Here within the RSA design team, we are known for our mantra: design and designers have a vital role to play in making citizens, and therefore society, more resourceful. We argue that a fundamental optimism with respect to progress, change and fulfilling needs is at the core of design. But just as the definition of design is becoming increasingly diffuse, so is the quality of design becoming increasingly varied. This prompts the question: what constitutes good design, how is it measured and what are its effects?
Ben Toombs addressed the effects of good design in his recent post On Everyday Beauty, acknowledging the fundamental link between a sense of civic pride and well-designed, beautiful places and spaces. Toombs’ point is a good one and one that is widely perpetuated in urban design circles and as a way of highlighting the benefits of place-making. But, in her piece, You know more than you think you do: design as resourcefulness & self-reliance, Emily Campbell, the RSA Director of Design, notes that “Good design in itself is not a guarantee of good citizenship.” But what about bad design? Does bad design have a role in perpetuating or facilitating bad citizenship?
Design starts with a problem of what people want and/or need and finds a solution. Bad design takes many forms and in its worst, it can exacerbate a problem rather than solve it. Does this mean, then, that it can even be called design? I’ve been toiling over this idea for years and I wrote about extensively in Design Denied: The Ethics of Withholding Good Design, but I’d like to know what others think…
Bad design is increasingly abundant.

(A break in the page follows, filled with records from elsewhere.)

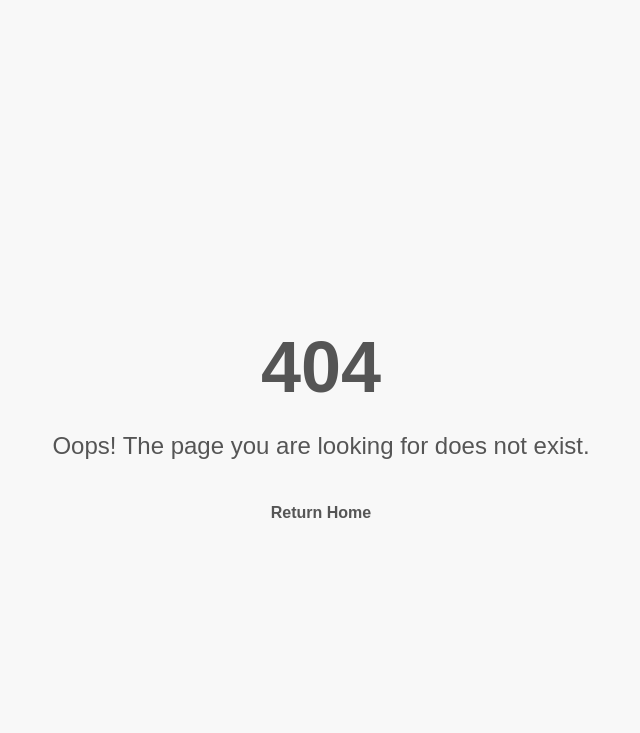
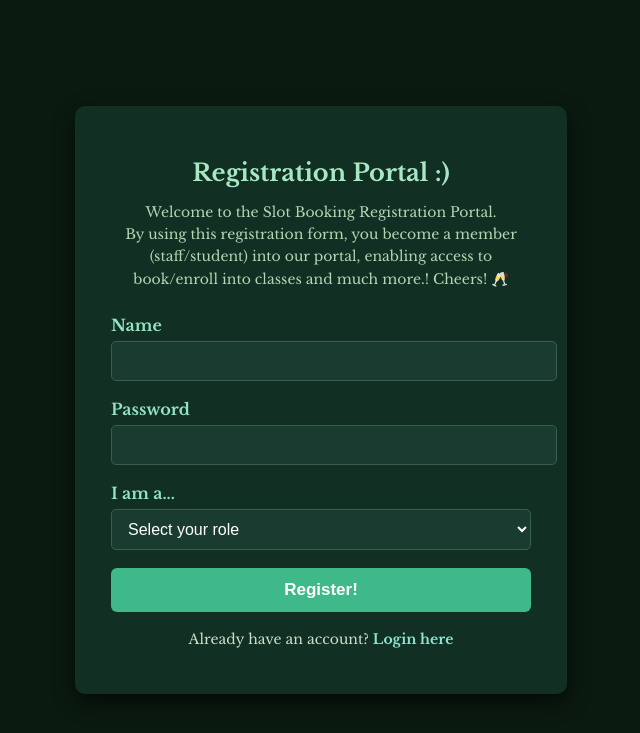
Before and after one commit to adhvait7/SlotBookingApp, a Flask app: page /projects/slot-booking/register in a window 1280 px wide. Shown: the top 733 px of the page, without its empty margins (319-959 px from the left). Run offline with Flask 3, Linux system fonts and the light colour scheme; parts of the project's set-up code (start-up, migrations or seed data) failed here and were passed over.

Commit message:
Updated portfolio website

```diff
--- a/app.py
+++ b/app.py
@@ -1,210 +1,237 @@
-from flask import jsonify, Flask, render_template, request, redirect, session, abort, flash, send_file
+from flask import (
+    Flask, render_template, request, redirect,
+    session, abort, flash, send_file, jsonify
+)
 from pymongo import MongoClient
 from werkzeug.security import generate_password_hash, check_password_hash
 import os
-from datetime import datetime, timedelta, time
 from dotenv import load_dotenv
 import random
 
 load_dotenv()
 
-# DB connection
-mongo_uri = os.getenv("MONGO_URI")
-client = MongoClient(mongo_uri)
-
-db = client['ClassBooking']
-users_collection = db['users']
-slot_collection = db['slots']
+# --------------------
+# Config
+# --------------------
+BASE = "/projects/slot-booking"
 
 app = Flask(__name__)
 app.secret_key = os.getenv("SECRET_KEY")
 
-@app.route('/favicon.ico')
+mongo_uri = os.getenv("MONGO_URI")
+client = MongoClient(mongo_uri)
+
+db = client["ClassBooking"]
+users_collection = db["users"]
+slot_collection = db["slots"]
+
+# --------------------
+# GLOBAL TIME SLOTS (THIS WAS MISSING)
+# --------------------
+slots_str = [
+    "9:00 - 10:00",
+    "10:00 - 11:00",
+    "11:00 - 12:00",
+    "12:00 - 13:00",
+    "13:00 - 14:00",
+    "14:00 - 15:00"
+]
+
+# --------------------
+# Helpers
+# --------------------
+def is_logged_in(role=None):
+    if "username" not in session:
+        return False
+    if role and session.get("role") != role:
+        return False
+    return True
+
+# --------------------
+# Static
+# --------------------
+@app.route("/favicon.ico")
 def favicon():
-    return send_file('favicon.png', mimetype='image/png')
+    return send_file("favicon.png", mimetype="image/png")
 
-# Clear existing slots and initialize
-result = slot_collection.delete_many({})
-if result.deleted_count > 0:
-    print("success clearing entire db")
-
-days = ['Monday', 'Tuesday', 'Wednesday','Thursday','Friday']
-slots = [9,10,11,12,13,14]
-slots_str = [f"{h}:00 - {h+1}:00" for h in slots]
-slots_to_insert = []
-
-for day in days:
-    for slot in slots_str:
-        exist = slot_collection.find_one({"day": day, "time": slot})
-        if not exist:
-            slots_to_insert.append({
-                "day": day,
-                "time": slot,
-                "staff": None,
-                "enrolled_count": 0,
-                "students": []
-            })
-if slots_to_insert:
-    slot_collection.insert_many(slots_to_insert)
-
-# Assign placeholder staff to some slots
-profs = ["Prof. John", "Prof. McGonagall", "Prof. Dumbeldore", "Prof. Snape"]
-unassigned_slots = slot_collection.find({"staff": None})
-for slot in unassigned_slots:
-    if random.choice([True, False]):
-        random_prof = random.choice(profs)
-        slot_collection.update_one({"_id": slot["_id"]}, {"$set": {"staff": random_prof}})
-print("Assigned placeholder slots")
-
+# --------------------
+# Error Pages
+# --------------------
 @app.errorhandler(403)
 def forbidden(e):
-    return render_template('403.html')
+    return render_template("slot_booking/403.html"), 403
 
 @app.errorhandler(404)
 def not_found(e):
-    return render_template('404.html')
+    return render_template("slot_booking/404.html"), 404
 
-@app.route('/')
-def home():
-    return render_template("index.html")  # New portfolio homepage
+# --------------------
+# Portfolio
+# --------------------
+@app.route("/")
+def portfolio():
+    return render_template("portfolio.html")
 
-@app.route('/login', methods=['GET','POST'])
+# --------------------
+# Slot Booking Entry
+# --------------------
+@app.route(BASE)
+def slot_booking_home():
+    return redirect(f"{BASE}/login")
+
+# --------------------
+# Auth
+# --------------------
+@app.route(f"{BASE}/login", methods=["GET", "POST"])
 def login():
     error = None
     if request.method == "POST":
-        username = request.form['username']
-        password = request.form['password']
-        user = users_collection.find_one({'username': username})
-        if user and check_password_hash(user['password'], password):
-            session['username'] = username
-            session['role'] = user['role']
-            if user['role'] == 'staff':
-                return redirect('/staff-dashboard')
-            elif user['role'] == 'student':
-                return redirect('/student-dashboard')
+        username = request.form["username"]
+        password = request.form["password"]
+
+        user = users_collection.find_one({"username": username})
+        if user and check_password_hash(user["password"], password):
+            session["username"] = username
+            session["role"] = user["role"]
+
+            return redirect(
+                f"{BASE}/staff-dashboard"
+                if user["role"] == "staff"
+                else f"{BASE}/student-dashboard"
+            )
         else:
-            error = "Invalid Credentials"
-    return render_template("login.html", error=error)
+            error = "Invalid credentials"
 
-@app.route('/register', methods=['GET','POST'])
+    return render_template("slot_booking/login.html", error=error)
+
+@app.route(f"{BASE}/register", methods=["GET", "POST"])
 def register():
     if request.method == "POST":
-        username = request.form['username']
-        password = request.form['password']
-        role = request.form['role']
-        if role not in ['student','staff']:
-            return "Invalid Role", 400
-        if users_collection.find_one({'username': username}):
-            return redirect('/login')
-        hashed_password = generate_password_hash(password)
+        username = request.form["username"]
+        password = request.form["password"]
+        role = request.form["role"]
+
+        if role not in ["student", "staff"]:
+            abort(403)
+
+        if users_collection.find_one({"username": username}):
+            return redirect(f"{BASE}/login")
+
         users_collection.insert_one({
-            'username': username,
-            'password': hashed_password,
-            'role': role
+            "username": username,
+            "password": generate_password_hash(password),
+            "role": role
         })
-        return redirect('/login')
-    return render_template('register.html')
 
-@app.route('/student-dashboard')
-def student_dashboard():
-    if 'username' in session and session.get('role') == "student":
-        table_data = {}
-        for slot in slot_collection.find():
-            day = slot['day']
-            time = slot['time']
-            staff = slot['staff']
-            if day not in table_data:
-                table_data[day] = {}
-            table_data[day][time] = staff
-        return render_template('student-dashboard.html', username=session['username'], role=session['role'], table_data=table_data, slots_str=slots_str)
-    else:
-        return redirect('/login')
+        return redirect(f"{BASE}/login")
 
-@app.route('/staff-dashboard')
-def staff_dashboard():
-    if 'username' in session and session.get('role') == "staff":
-        table_data = {}
-        for slot in slot_collection.find():
-            day = slot['day']
-            time = slot['time']
-            staff = slot['staff']
-            if day not in table_data:
-                table_data[day] = {}
-            table_data[day][time] = staff
-        return render_template('staff-dashboard.html', table_data=table_data, slots_str=slots_str, username=session['username'], role=session['role'])
-    else:
-        return abort(403)
+    return render_template("slot_booking/register.html")
 
-@app.route('/get-timeslots/<day>')
-def get_timeslots(day):
-    available_slots = slot_collection.find({"day": day, "staff": None})
-    times = [entry['time'] for entry in available_slots]
-    return jsonify(times)
-
-@app.route('/book-slot', methods=['POST'])
-def book_slot():
-    if 'username' not in session:
-        return redirect('/login')
-    booking_time = request.form.get('timeDropDown')
-    booking_day = request.form.get('day')
-    if not booking_day or not booking_time:
-        return redirect('/staff-dashboard' if session['role'] == 'staff' else '/student-dashboard')
-
-    if session['role'] == "staff":
-        booking_staff = session['username']
-        result = slot_collection.update_one({"day": booking_day, "time": booking_time, "staff": None}, {"$set": {"staff": booking_staff}})
-        flash("✅ Slot successfully booked!" if result.modified_count > 0 else "Error!")
-        return redirect('/staff-dashboard')
-    elif session['role'] == "student":
-        booking_student = session['username']
-        result = slot_collection.update_one({"day": booking_day, "time": booking_time, "students": {"$ne": booking_student}, "staff": {"$ne": None}}, {"$push": {"students": booking_student}, "$inc": {"enrolled_count": 1}})
-        flash("✅ Slot successfully booked!" if result.modified_count > 0 else "⚠️ You have already enrolled or slot is unavailable.")
-        return redirect('/student-dashboard')
-
-@app.route('/admin')
-def admin_panel():
-    return render_template("admin-panel.html")
-
-@app.route('/my-classes')
-def my_classes():
-    if 'username' not in session or session.get('role') not in ['student', 'staff']:
-        return redirect('/login')
-    username = session['username']
-    role = session['role']
-    classes = list(slot_collection.find({'students': username})) if role == 'student' else []
-    return render_template('my-classes.html', classes=classes, role=role)
-
-@app.route('/edit-profile')
-def edit_profile():
-    if 'username' not in session or session.get('role') != 'student':
-        return redirect('/login')
-    return render_template('edit-profile.html', username=session['username'])
-
-@app.route('/cancel-class', methods=['POST'])
-def cancel_class():
-    if 'username' not in session or session.get('role') != 'student':
-        return redirect('/login')
-    username = session['username']
-    day = request.form.get('day')
-    time = request.form.get('time')
-    result = slot_collection.update_one({'day': day, 'time': time, 'students': username}, {'$pull': {'students': username}, '$inc': {'enrolled_count': -1}})
-    flash("✅Successfully cancelled class." if result.modified_count > 0 else "⚠️Unable to cancel class")
-    return redirect('/my-classes')
-
-@app.route('/delete-account')
-def delete_account():
-    if 'username' not in session:
-        return redirect('/login')
-    username = session['username']
-    result = users_collection.delete_one({'username': username})
-    flash("Account deleted successfully." if result.deleted_count > 0 else "Error deleting account.")
-    session.clear()
-    return redirect('/')
-
-@app.route('/logout')
+@app.route(f"{BASE}/logout")
 def logout():
     session.clear()
-    return redirect('/')
+    return redirect(f"{BASE}/login")
 
-if __name__ == '__main__':
+
+# --------------------
+# Dashboards
+# --------------------
+@app.route(f"{BASE}/student-dashboard")
+def student_dashboard():
+    if not is_logged_in("student"):
+        return redirect(f"{BASE}/login")
+
+    table_data = {}
+    for slot in slot_collection.find():
+        table_data.setdefault(slot["day"], {})[slot["time"]] = slot["staff"]
+
+    return render_template(
+        "slot_booking/student-dashboard.html",
+        username=session["username"],
+        role=session["role"],
+        table_data=table_data,
+        slots_str=slots_str      # ✅ REQUIRED
+    )
+
+@app.route(f"{BASE}/staff-dashboard")
+def staff_dashboard():
+    if not is_logged_in("staff"):
+        abort(403)
+
+    table_data = {}
+    for slot in slot_collection.find():
+        table_data.setdefault(slot["day"], {})[slot["time"]] = slot["staff"]
+
+    return render_template(
+        "slot_booking/staff-dashboard.html",
+        username=session["username"],
+        role=session["role"],
+        table_data=table_data,
+        slots_str=slots_str      # ✅ REQUIRED
+    )
+
+# --------------------
+# Slot APIs
+# --------------------
+@app.route(f"{BASE}/get-timeslots/<day>")
+def get_timeslots(day):
+    available = slot_collection.find({"day": day, "staff": None})
+    return jsonify([slot["time"] for slot in available])
+
+@app.route(f"{BASE}/book-slot", methods=["POST"])
+def book_slot():
+    if not is_logged_in():
+        return redirect(f"{BASE}/login")
+
+    day = request.form.get("day")
+    time = request.form.get("timeDropDown")
+
+    if not day or not time:
+        return redirect(f"{BASE}/{session['role']}-dashboard")
+
+    if session["role"] == "staff":
+        slot_collection.update_one(
+            {"day": day, "time": time, "staff": None},
+            {"$set": {"staff": session["username"]}}
+        )
+        return redirect(f"{BASE}/staff-dashboard")
+
+    slot_collection.update_one(
+        {
+            "day": day,
+            "time": time,
+            "staff": {"$ne": None},
+            "students": {"$ne": session["username"]}
+        },
+        {"$push": {"students": session["username"]}}
+    )
+
+    return redirect(f"{BASE}/student-dashboard")
+
+# --------------------
+# Dev-only Slot Init
+# --------------------
+if os.getenv("ENV") == "dev":
+    slot_collection.delete_many({})
+
+    days = ["Monday", "Tuesday", "Wednesday", "Thursday", "Friday"]
+
+    for day in days:
+        for time in slots_str:
+            slot_collection.update_one(
+                {"day": day, "time": time},
+                {"$setOnInsert": {
+                    "day": day,
+                    "time": time,
+                    "staff": None,
+                    "students": [],
+                    "enrolled_count": 0
+                }},
+                upsert=True
+            )
+
+# --------------------
+# Run
+# --------------------
+if __name__ == "__main__":
     app.run(debug=True)
--- a/templates/register.html
+++ b/templates/slot_booking/register.html
@@ -89,7 +89,11 @@
     </style>
   </head>
   <body>
-    <form method="POST" action="/register" class="form-container">
+    <form
+      method="POST"
+      action="/projects/slot-booking/register"
+      class="form-container"
+    >
       <h2>Registration Portal :)</h2>
       <p class="intro">
         Welcome to the Slot Booking Registration Portal.<br />
@@ -112,6 +116,15 @@
       </select>
 
       <button type="submit">Register!</button>
+      <p style="margin-top: 18px; text-align: center; font-size: 14px">
+        Already have an account?
+        <a
+          href="/projects/slot-booking/login"
+          style="color: #8ae6ce; text-decoration: none; font-weight: 600"
+        >
+          Login here
+        </a>
+      </p>
     </form>
   </body>
 </html>
```
Also changed, not shown: templates/portfolio.html (renamed from templates/index.html, +15 -11 lines), templates/slot_booking/login.html (renamed from templates/login.html, +5 -3 lines), templates/slot_booking/staff-dashboard.html (renamed from templates/staff-dashboard.html, +45 -66 lines), templates/slot_booking/student-dashboard.html (renamed from templates/student-dashboard.html, +10 -2 lines), templates/slot_booking/403.html (renamed from templates/403.html), templates/slot_booking/404.html (renamed from templates/404.html), templates/slot_booking/admin-panel.html (renamed from templates/admin-panel.html), templates/slot_booking/edit-profile.html (renamed from templates/edit-profile.html), templates/slot_booking/my-classes.html (renamed from templates/my-classes.html).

In her piece, Campbell acknowledges that an increased prevalence of amateur design, especially provoked by electronic design tools, “breeds quantity more than quality; it adds to the complexity and abundance of our world, rather than producing clarity.” (Of course, amateur design does not necessarily equate to bad design, but it can and often does). So, are there principles of bad design (does bad design even have principles?) that we can learn from to help us inform good design? Is bad design a necessary part of the development of good design (as the ‘try, try again’ philosophy seems to imply)?
Designers today have a responsibility to not only promote the resourcefulness of design, but specifically good design. Campbell is on to something: the professional designer needs to not only increase access to design tools, but also to champion good design and raise the overall quality of design.